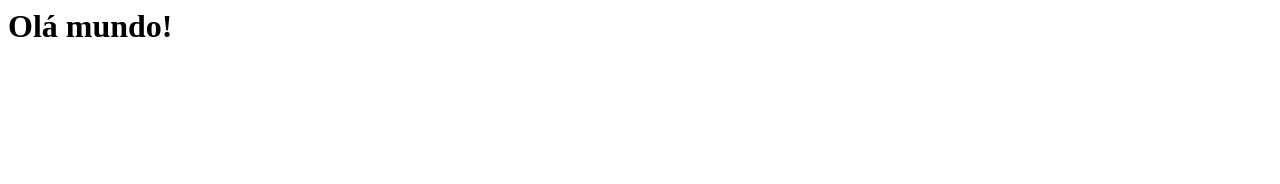
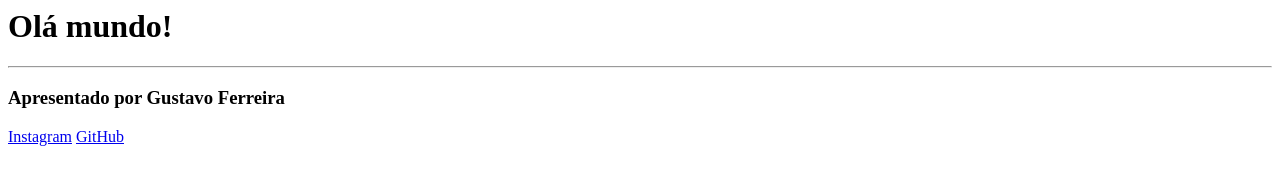
Before and after one commit to Gustavo-Bento/tecnologia-web-microcamp, a plain HTML site: page index.html in a window 1280 px wide. Drawn offline with Linux system fonts and the light colour scheme.

Commit message:
Inserindo nome e links das redes sociais

```diff
--- a/index.html
+++ b/index.html
@@ -6,5 +6,9 @@
 </head>
 <body>
     <h1>Olá mundo!</h1>
+    <hr>
+    <h3>Apresentado por Gustavo Ferreira</h3>
+    <span><a href="https://www.instagram.com/oficialbentinho/">Instagram</a></span>
+    <span><a href="https://github.com/Gustavo-Bento">GitHub</a></span>
 </body>
 </html>
```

§ The task:
Count how many lines in the entries above hold the word "href". Give that number by itself.

§ Output:
2